DATA EXTRACT: Begin
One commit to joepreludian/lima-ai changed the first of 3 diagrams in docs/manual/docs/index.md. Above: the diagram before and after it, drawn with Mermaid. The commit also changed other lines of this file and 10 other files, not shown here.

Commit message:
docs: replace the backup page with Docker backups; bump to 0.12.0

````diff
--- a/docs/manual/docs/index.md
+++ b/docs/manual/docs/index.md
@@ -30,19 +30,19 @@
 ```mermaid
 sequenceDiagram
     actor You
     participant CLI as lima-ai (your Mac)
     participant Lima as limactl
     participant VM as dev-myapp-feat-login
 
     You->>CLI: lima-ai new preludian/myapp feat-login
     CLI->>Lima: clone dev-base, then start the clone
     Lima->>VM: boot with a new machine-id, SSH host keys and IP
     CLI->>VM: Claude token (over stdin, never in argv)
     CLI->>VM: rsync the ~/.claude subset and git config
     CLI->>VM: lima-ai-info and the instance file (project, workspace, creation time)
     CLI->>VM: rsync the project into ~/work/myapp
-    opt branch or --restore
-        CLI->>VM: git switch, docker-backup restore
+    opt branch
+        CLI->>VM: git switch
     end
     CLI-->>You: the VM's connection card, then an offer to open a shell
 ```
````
DATA EXTRACT: End
EXERCISE DIRECTIONS: Report each line of the records that holds the word "docs".

WRITTEN SOLUTION:
One commit to joepreludian/lima-ai changed the first of 3 diagrams in docs/manual/docs/index.md. Above: the diagram before and after it, drawn with Mermaid. The commit also changed other lines of this file and 10 other files, not shown here.
docs: replace the backup page with Docker backups; bump to 0.12.0
--- a/docs/manual/docs/index.md
+++ b/docs/manual/docs/index.md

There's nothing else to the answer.